Several waves of low pressure over the southern Plains will trigger rounds of heavy showers and thunderstorms to parts of the Deep South and the Ohio and Tennessee River Valleys through midweek. Not only will heavy rain be a concern, which may trigger localized flash flooding, but there will also be some severe weather in the form of isolated severe storms.
A delaying mesoscale convective system (MCS) will bring a round of heavy, strong to severe storms to the Red River Valley and ArkLaTex region Monday morning. Some gusty winds will be present, but the main issue will be the blinding rain during the morning commute. There will also be a few scattered showers and storms present across the central Plains behind that MCS and Ohio River Valley during the morning hours. Now into the afternoon, that MCS should dissipate for the most part. That will allow for the development of numerous, hit or miss thunderstorms across the central and southern Plains. Given the unstable environment, spotty showers will be possible across the Upper Midwest and Great Lakes, while storms become more widespread across the Ohio and Tennessee River Valleys. Several large clusters of storms are also forecast to form, and these clusters will be the ones to watch for severe weather thanks to 30-50 knots of wind shear present under the trough of low pressure. Damaging winds, large hail, and an isolated tornado are all possible.
Overnight Monday, one wave of low pressure will takeover and strengthen as it tracks from the ArkLaTex to the Ohio River Valley. This will add as a focal point for an enhancement in the rain and thunderstorms. Therefore, heavy rain and flooding may be a concern in this part of the country and into the Tennessee River Valley. Elsewhere, much of the convection should diminish, besides the lingering spotty storms across the southern Plains and Midwest.
A secondary wave of low pressure will bring a cold front through central Texas and eastern New Mexico Monday night. Ahead of that front will be a line of scattered showers and thunderstorms, some of which may be severe.

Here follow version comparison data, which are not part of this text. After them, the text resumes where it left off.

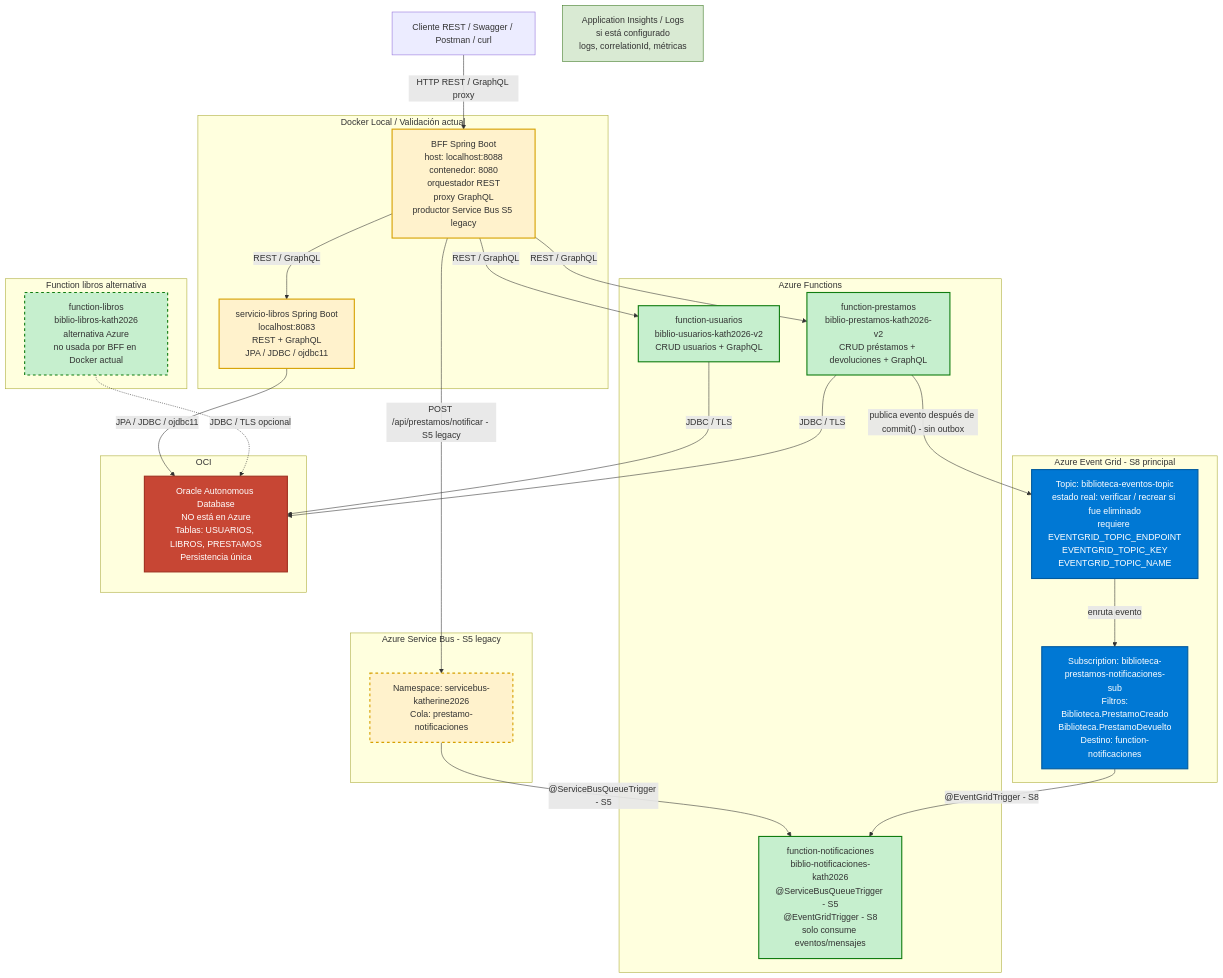
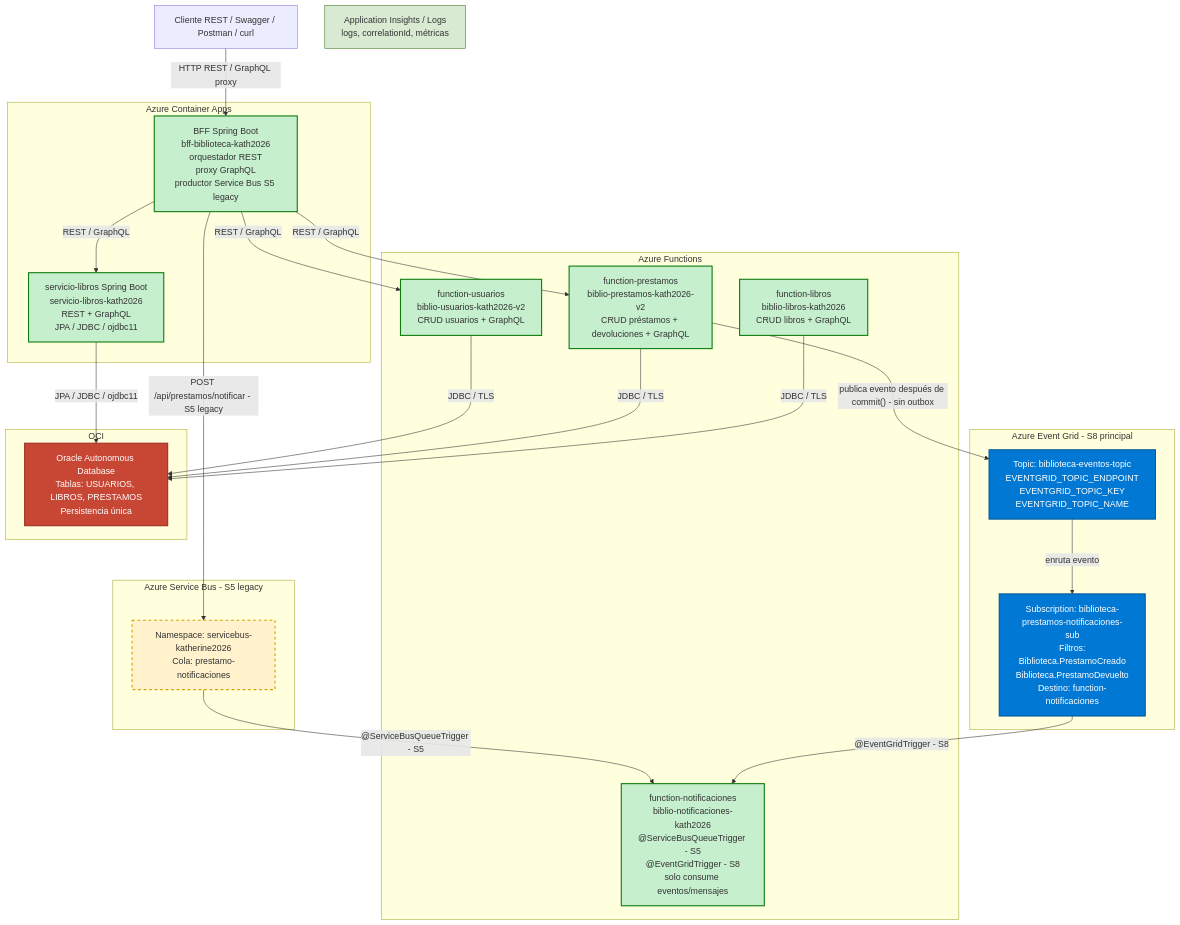
Before and after one commit to Kath-Valenzula/biblioteca-faas-administradora: the diagram in docs/diagrama/diagrama-s8.mmd, drawn with Mermaid. The commit also changed 10 other files, not shown here.

```diff
--- a/docs/diagrama/diagrama-s8.mmd
+++ b/docs/diagrama/diagrama-s8.mmd
@@ -1,51 +1,49 @@
 ---
 config:
   layout: fixed
 ---
 flowchart TB
- subgraph Docker["Docker Local / Validación actual"]
-        BFF["BFF Spring Boot<br>host: localhost:8088<br>contenedor: 8080<br>orquestador REST<br>proxy GraphQL<br>productor Service Bus S5 legacy"]
-        ServicioLibros["servicio-libros Spring Boot<br>localhost:8083<br>REST + GraphQL<br>JPA / JDBC / ojdbc11"]
+ subgraph AzureContainerApps["Azure Container Apps"]
+        BFF["BFF Spring Boot<br>bff-biblioteca-kath2026<br>orquestador REST<br>proxy GraphQL<br>productor Service Bus S5 legacy"]
+        ServicioLibros["servicio-libros Spring Boot<br>servicio-libros-kath2026<br>REST + GraphQL<br>JPA / JDBC / ojdbc11"]
   end
  subgraph AzureFunctions["Azure Functions"]
         Usuarios["function-usuarios<br>biblio-usuarios-kath2026-v2<br>CRUD usuarios + GraphQL"]
         Prestamos["function-prestamos<br>biblio-prestamos-kath2026-v2<br>CRUD préstamos + devoluciones + GraphQL"]
+        FunctionLibros["function-libros<br>biblio-libros-kath2026<br>CRUD libros + GraphQL"]
         Notificaciones["function-notificaciones<br>biblio-notificaciones-kath2026<br>@ServiceBusQueueTrigger - S5<br>@EventGridTrigger - S8<br>solo consume eventos/mensajes"]
   end
  subgraph EventGrid["Azure Event Grid - S8 principal"]
-        EventGridTopic["Topic: biblioteca-eventos-topic<br>estado real: verificar / recrear si fue eliminado<br>requiere EVENTGRID_TOPIC_ENDPOINT<br>EVENTGRID_TOPIC_KEY<br>EVENTGRID_TOPIC_NAME"]
+        EventGridTopic["Topic: biblioteca-eventos-topic<br>EVENTGRID_TOPIC_ENDPOINT<br>EVENTGRID_TOPIC_KEY<br>EVENTGRID_TOPIC_NAME"]
         EventGridSub["Subscription: biblioteca-prestamos-notificaciones-sub<br>Filtros:<br>Biblioteca.PrestamoCreado<br>Biblioteca.PrestamoDevuelto<br>Destino: function-notificaciones"]
   end
  subgraph ServiceBusBox["Azure Service Bus - S5 legacy"]
         ServiceBus["Namespace: servicebus-katherine2026<br>Cola: prestamo-notificaciones"]
   end
  subgraph OCI["OCI"]
-        Oracle["Oracle Autonomous Database<br>NO está en Azure<br>Tablas: USUARIOS, LIBROS, PRESTAMOS<br>Persistencia única"]
-  end
- subgraph LibrosAlt["Function libros alternativa"]
-        FunctionLibros["function-libros<br>biblio-libros-kath2026<br>alternativa Azure<br>no usada por BFF en Docker actual"]
+        Oracle["Oracle Autonomous Database<br>Tablas: USUARIOS, LIBROS, PRESTAMOS<br>Persistencia única"]
   end
     Cliente["Cliente REST / Swagger / Postman / curl"] -- HTTP REST / GraphQL proxy --> BFF
     BFF -- REST / GraphQL --> Usuarios & Prestamos & ServicioLibros
     BFF -- "POST /api/prestamos/notificar - S5 legacy" --> ServiceBus
     ServiceBus -- "@ServiceBusQueueTrigger - S5" --> Notificaciones
     Prestamos -- "publica evento después de commit() - sin outbox" --> EventGridTopic
     EventGridTopic -- enruta evento --> EventGridSub
     EventGridSub -- "@EventGridTrigger - S8" --> Notificaciones
     Usuarios -- JDBC / TLS --> Oracle
     Prestamos -- JDBC / TLS --> Oracle
     ServicioLibros -- JPA / JDBC / ojdbc11 --> Oracle
-    FunctionLibros -. JDBC / TLS opcional .-> Oracle
-    Observabilidad["Application Insights / Logs<br>si está configurado<br>logs, correlationId, métricas"]
+    FunctionLibros -- JDBC / TLS --> Oracle
+    Observabilidad["Application Insights / Logs<br>logs, correlationId, métricas"]
 
-    style BFF fill:#fff2cc,stroke:#d6a000,stroke-width:2px
-    style ServicioLibros fill:#fff2cc,stroke:#d6a000,stroke-width:2px
+    style BFF fill:#c6efce,stroke:#107c10,stroke-width:2px
+    style ServicioLibros fill:#c6efce,stroke:#107c10,stroke-width:2px
     style Usuarios fill:#c6efce,stroke:#107c10,stroke-width:2px
     style Prestamos fill:#c6efce,stroke:#107c10,stroke-width:2px
+    style FunctionLibros fill:#c6efce,stroke:#107c10,stroke-width:2px
     style Notificaciones fill:#c6efce,stroke:#107c10,stroke-width:2px
     style EventGridTopic fill:#0078d4,color:#fff,stroke:#005a9e,stroke-width:2px
     style EventGridSub fill:#0078d4,color:#fff,stroke:#005a9e,stroke-width:2px
     style ServiceBus fill:#fff2cc,stroke:#d6a000,stroke-width:2px,stroke-dasharray:5 5
     style Oracle fill:#c74634,color:#fff,stroke:#a03020,stroke-width:2px
-    style FunctionLibros fill:#c6efce,stroke:#107c10,stroke-width:2px,stroke-dasharray:5 5
     style Observabilidad fill:#d9ead3,stroke:#38761d
```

That front will attempt to reach the Gulf Coast, likely washing out in the process.
On Tuesday, the remnants of the showers and thunderstorms from Monday night will affect southeastern Texas into much of Louisiana — especially away from the coast — mainly during the morning hours. As the front pushes through midday and high pressure comes in from the north, the southern Plains and ArkLaTex will dry out, while organized showers and storms track into the Southeast Tuesday afternoon into Tuesday night.
To the north, showers and embedded thunderstorms will remain in the forecast across parts of the Ohio and Tennessee River Valleys. By this point in time, the low pressure will begin to track into the eastern Great Lakes region, so that will bring showers into the interior Northeast.
This low pressure will be one of the features that will allow for tropical moisture to stream in from the south, thus allowing for another period of heavy, flooding rains to parts of the East Coast much of this week. Meanwhile across the central US, it will be mainly dry but cool.
Through Tuesday, rainfall will generally range between 0.5 and 1.5 inches, but some locales may exceed the 3 inch mark in Oklahoma and the western Ohio River Valley.